- Kentucky was reasonably efficient on the ground. The Wildcats ranked 45th in Rushing Success Rate+, which means that they were able to stay "on schedule" on the ground and generate enough yardage to at least somewhat stay out of passing downs. This was due in part to a reasonably decent offensive line, but despite a complete void in the passing game, running backs CoShik Williams, Josh Clemons, Jonathan George and Raymond Sanders III were all able to average at least four yards per carry. That isn't necessarily good, but it isn't as bad as it could have been. All four backs return, though Clemons (the "best" rusher at 4.3 yards per carry and only a minus-1.8 Adj. POE, meaning he was about two points worse than the average runner given his carries, blocking and opponent) is still questionable for 2012 with injury. The big issue could be up front; only two starters (second-team all-conference guard Larry Warford and center Matt Smith) return on the line, and only two others have put together any starting experience.
- They were decent in the red zone. Not that they ever got there.
- They weren't, and aren't, lacking for size. Both quarterbacks, Morgan Newton and Maxwell Smith, are at least 6'4 and 224 pounds. Newton is 240. At running back, George is 223 pounds, as is incoming three-star freshman Dyshawn Mobley. Leading receiver La'Rod King is 6'4, 222 pounds. Warford is 6'3, 343. Backup tackle John Gruenschlaeger is, incredibly, 6'11, 339. Potential starting guard Teven Eatmon-Nared is 6'7, 342. Incoming freshman Jordan Watson is 6'4, 324.
Kentucky might look the part, but while the rest of the SEC can compete with the Wildcats from a size perspective, the Wildcats certainly have some issues competing with the rest in the speed department. Kentucky was 107th in the country in PPP+ (explosiveness) -- 94th on the ground, 110th through the air -- and as mentioned above, the Wildcats had the single least efficient passing game in the country. And they established that even before they stuck a wideout behind center. La'Rod King (598 yards, 7.6 per target, 51 percent catch rate) averaged a healthy 15.0 yards per catch, but the next nine most frequently targeted receivers combined to average just 8.5 per catch. You can possibly get away with that if your completion rate is really, really high. But Morgan Newton's was just 48 percent, Maxwell Smith's 55 percent. Plus, they both had trouble getting rid of the ball; they combined for a horrendous sack rate of 9.4 percent despite the fact that most of their pass targets were close to the line of scrimmage.

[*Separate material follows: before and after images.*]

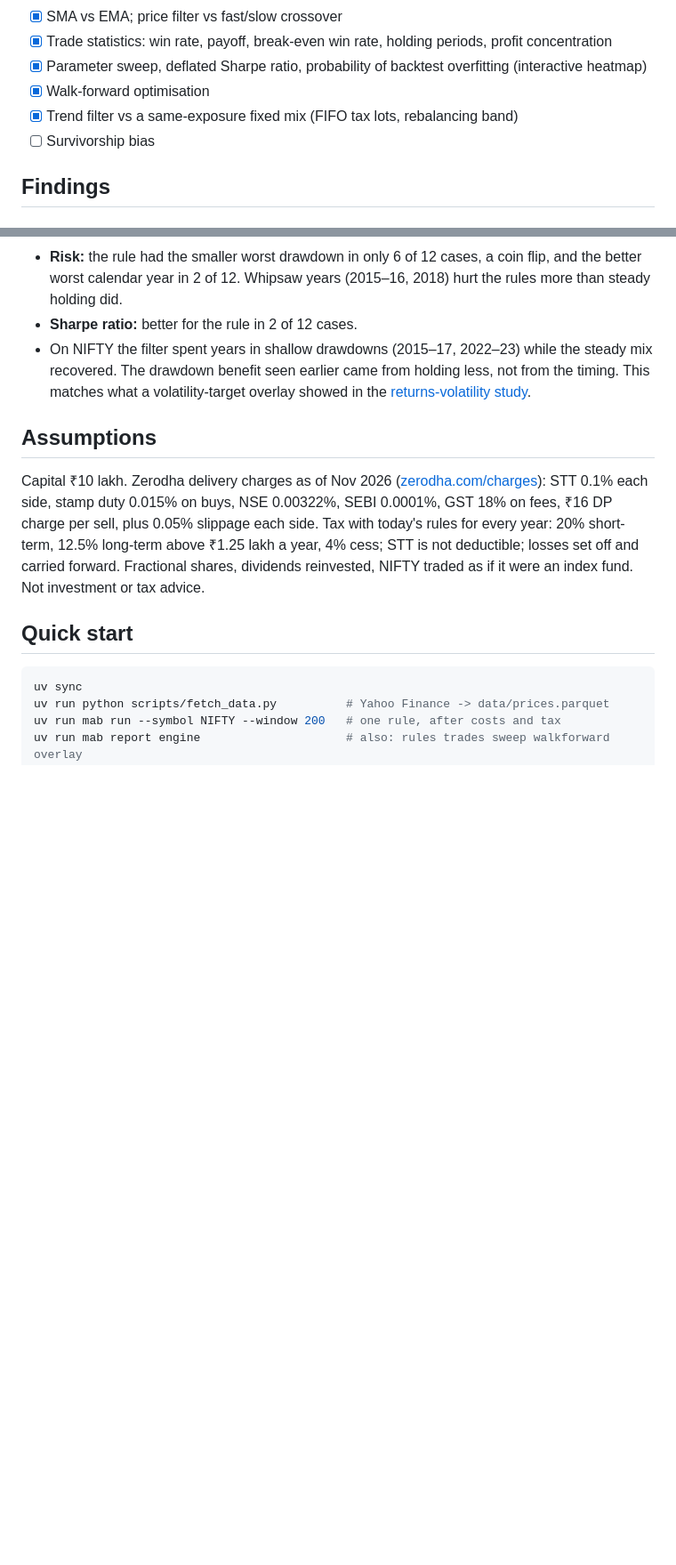
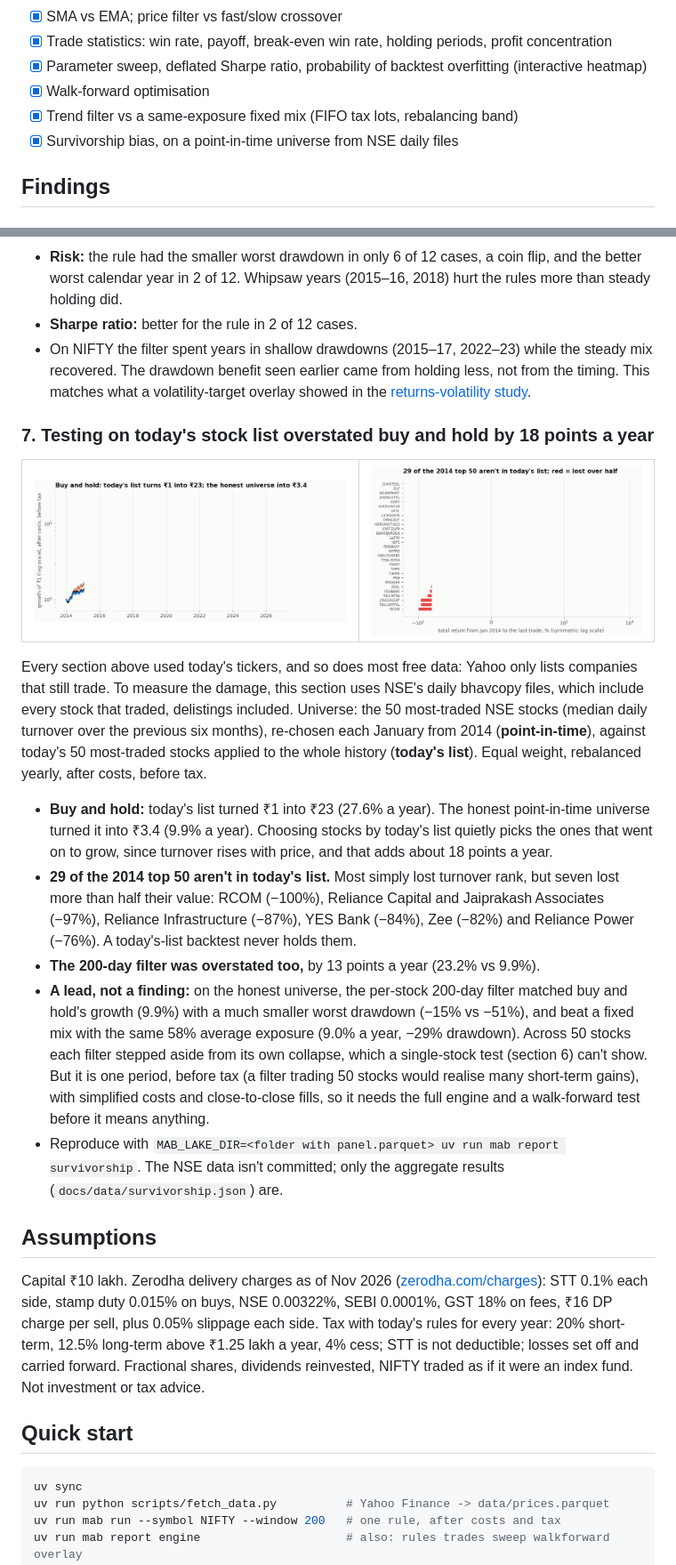
Before and after one commit to Dhirajdas18/moving-average-backtest, a Markdown page: README.md, 2 parts joined by grey strips. Shown at 89% size. GitHub-like rendering; pictures changed too: docs/img/survivorship_gone.gif (added), docs/img/survivorship_growth.gif (added); blank space fills up the shorter version.

```diff
--- a/README.md
+++ b/README.md
@@ -20,7 +20,7 @@ rebuilt weekly from fresh data by GitHub Actions.
 - [x] Parameter sweep, deflated Sharpe ratio, probability of backtest overfitting (interactive heatmap)
 - [x] Walk-forward optimisation
 - [x] Trend filter vs a same-exposure fixed mix (FIFO tax lots, rebalancing band)
-- [ ] Survivorship bias
+- [x] Survivorship bias, on a point-in-time universe from NSE daily files
 
 ## Findings
 
@@ -166,6 +166,37 @@ same costs and tax, so any difference comes from timing alone. Two rules × six
   volatility-target overlay showed in the
   [returns-volatility study](https://github.com/Dhirajdas18/returns-volatility-dashboard).
 
+### 7. Testing on today's stock list overstated buy and hold by 18 points a year
+
+<table><tr>
+<td><a href="docs/img/survivorship_growth.png"><picture><source media="(prefers-reduced-motion: reduce)" srcset="docs/img/survivorship_growth.png"><img src="docs/img/survivorship_growth.gif" alt="Growth of 1 rupee: today's 50 most-traded stocks vs the point-in-time top 50, buy and hold and 200-day filter"></picture></a></td>
+<td><a href="docs/img/survivorship_gone.png"><picture><source media="(prefers-reduced-motion: reduce)" srcset="docs/img/survivorship_gone.png"><img src="docs/img/survivorship_gone.gif" alt="Total return of the 2014 top-50 stocks that are not in today's list"></picture></a></td>
+</tr></table>
+
+Every section above used today's tickers, and so does most free data: Yahoo only lists companies that
+still trade. To measure the damage, this section uses NSE's daily bhavcopy files, which include every stock
+that traded, delistings included. Universe: the 50 most-traded NSE stocks (median daily turnover over the
+previous six months), re-chosen each January from 2014 (**point-in-time**), against today's 50 most-traded
+stocks applied to the whole history (**today's list**). Equal weight, rebalanced yearly, after costs, before
+tax.
+
+- **Buy and hold:** today's list turned ₹1 into ₹23 (27.6% a year). The honest point-in-time universe turned
+  it into ₹3.4 (9.9% a year). Choosing stocks by today's list quietly picks the ones that went on to grow,
+  since turnover rises with price, and that adds about 18 points a year.
+- **29 of the 2014 top 50 aren't in today's list.** Most simply lost turnover rank, but seven lost more
+  than half their value: RCOM (−100%), Reliance Capital and Jaiprakash Associates (−97%), Reliance
+  Infrastructure (−87%), YES Bank (−84%), Zee (−82%) and Reliance Power (−76%). A today's-list backtest
+  never holds them.
+- **The 200-day filter was overstated too,** by 13 points a year (23.2% vs 9.9%).
+- **A lead, not a finding:** on the honest universe, the per-stock 200-day filter matched buy and hold's
+  growth (9.9%) with a much smaller worst drawdown (−15% vs −51%), and beat a fixed mix with the same 58%
+  average exposure (9.0% a year, −29% drawdown). Across 50 stocks each filter stepped aside from its own
+  collapse, which a single-stock test (section 6) can't show. But it is one period, before tax (a filter
+  trading 50 stocks would realise many short-term gains), with simplified costs and close-to-close fills,
+  so it needs the full engine and a walk-forward test before it means anything.
+- Reproduce with `MAB_LAKE_DIR=<folder with panel.parquet> uv run mab report survivorship`. The NSE data
+  isn't committed; only the aggregate results (`docs/data/survivorship.json`) are.
+
 ## Assumptions
 
 Capital ₹10 lakh. Zerodha delivery charges as of Nov 2026 ([zerodha.com/charges](https://zerodha.com/charges)):
```
Also changed, not shown: other parts of README.md (+1 -0 lines), docs/img/survivorship_gone.png (added), docs/img/survivorship_growth.png (added), 5 other files.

This was a truly awful passing attack in 2011. How much improvement can one expect in one offseason? Sophomore Demarco Robinson (17 yards, 1.5 per target) was a star in the spring, just like he was in camp last August, but that did not translate to on-field success last fall. Tight end Jordan Aumiller (193 yards, 7.4 per target in 2010) could make a large impact in 2012 after fading into the wood work last fall. Redshirt freshmen Bookie Cobbins (a former quarterback) and Daryl Collins each had their moments this spring. (Collins passed on an Alabama greyshirt offer to play in Lexington.) There is some reasonably interesting new blood here, but the problem is that virtually every player mentioned above needs to contribute something decent for this passing attack to improve to something resembling competence.

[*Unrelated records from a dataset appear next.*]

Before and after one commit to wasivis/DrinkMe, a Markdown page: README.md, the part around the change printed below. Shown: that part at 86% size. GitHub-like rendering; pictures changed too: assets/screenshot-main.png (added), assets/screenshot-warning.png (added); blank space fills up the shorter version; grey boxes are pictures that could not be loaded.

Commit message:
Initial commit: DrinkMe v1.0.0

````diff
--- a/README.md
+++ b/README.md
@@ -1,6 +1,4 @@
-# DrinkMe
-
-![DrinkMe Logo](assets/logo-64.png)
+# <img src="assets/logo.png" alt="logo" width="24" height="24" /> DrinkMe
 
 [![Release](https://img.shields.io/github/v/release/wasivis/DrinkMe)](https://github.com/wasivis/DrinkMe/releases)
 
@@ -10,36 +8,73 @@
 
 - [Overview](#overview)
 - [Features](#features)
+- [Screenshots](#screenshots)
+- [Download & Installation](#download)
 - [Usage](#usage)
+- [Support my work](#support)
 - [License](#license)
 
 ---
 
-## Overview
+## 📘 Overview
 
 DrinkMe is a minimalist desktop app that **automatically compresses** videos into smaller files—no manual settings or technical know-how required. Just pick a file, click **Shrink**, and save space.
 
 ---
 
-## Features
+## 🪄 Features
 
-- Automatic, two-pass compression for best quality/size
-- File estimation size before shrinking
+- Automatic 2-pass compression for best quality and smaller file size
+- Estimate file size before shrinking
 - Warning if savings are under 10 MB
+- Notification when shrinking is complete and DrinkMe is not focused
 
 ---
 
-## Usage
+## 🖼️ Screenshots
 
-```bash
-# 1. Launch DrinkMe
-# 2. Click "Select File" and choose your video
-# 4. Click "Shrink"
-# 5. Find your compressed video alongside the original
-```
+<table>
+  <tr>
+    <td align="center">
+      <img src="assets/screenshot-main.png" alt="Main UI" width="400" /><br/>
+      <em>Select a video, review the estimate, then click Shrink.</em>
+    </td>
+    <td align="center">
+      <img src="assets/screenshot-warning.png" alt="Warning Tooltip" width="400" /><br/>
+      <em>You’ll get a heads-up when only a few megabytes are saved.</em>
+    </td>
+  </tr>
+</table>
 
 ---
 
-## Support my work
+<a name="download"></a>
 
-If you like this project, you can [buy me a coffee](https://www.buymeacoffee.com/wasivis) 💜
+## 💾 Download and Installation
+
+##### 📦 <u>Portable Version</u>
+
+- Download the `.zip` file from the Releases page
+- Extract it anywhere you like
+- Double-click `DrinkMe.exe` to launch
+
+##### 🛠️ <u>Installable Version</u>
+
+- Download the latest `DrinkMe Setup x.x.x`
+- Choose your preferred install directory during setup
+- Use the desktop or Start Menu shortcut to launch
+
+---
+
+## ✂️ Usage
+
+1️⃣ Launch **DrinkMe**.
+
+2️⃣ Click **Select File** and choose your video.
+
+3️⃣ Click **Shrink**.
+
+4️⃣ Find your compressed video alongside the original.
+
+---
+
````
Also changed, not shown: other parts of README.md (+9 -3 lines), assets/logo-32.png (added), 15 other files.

With this receiving corps, it was difficult to get a read for quality at the quarterback position last year. The stats were abhorrent, but neither Newton nor Smith really had much of a chance to truly succeed. Newton is still working back from a torn labrum, Smith has earned some praise (though one wonders how accurate such praise is since Smith hasn't been able to overtake a less-than-100% Newton in practice), and for all we know, four-star freshman quarterback Patrick Towles could be starting by November, but we might not be to the point where quarterback talent matters yet. There's some work to be done on the rest of the offense first.
While far from amazing, Kentucky's defense improved quite a bit in 2011. For that, grizzled old defensive coordinator Rick Minter deserves quite a bit of praise. A former coordinator at Ball State, Notre Dame, South Carolina, Notre Dame again and Marshall, Minter oversaw a defense that improved from 94th to 68th in Rushing S&P+ and from 53rd to 44th in Passing S&P+. (The pass defense was good, but not "21st in the country," which is what you'd get if you used the yards-per-game stats we always tell you not to use. Opponents ran a lot on Kentucky, partially because Kentucky wasn't as good against the run, and partially because opponents were typically up by quite a few points.) Despite a porous line, the Wildcats were better at forcing passing downs and quite a bit better at preventing big plays, and this might have mattered a lot more had the Kentucky offense not scored 17 or fewer points in nine of 12 games.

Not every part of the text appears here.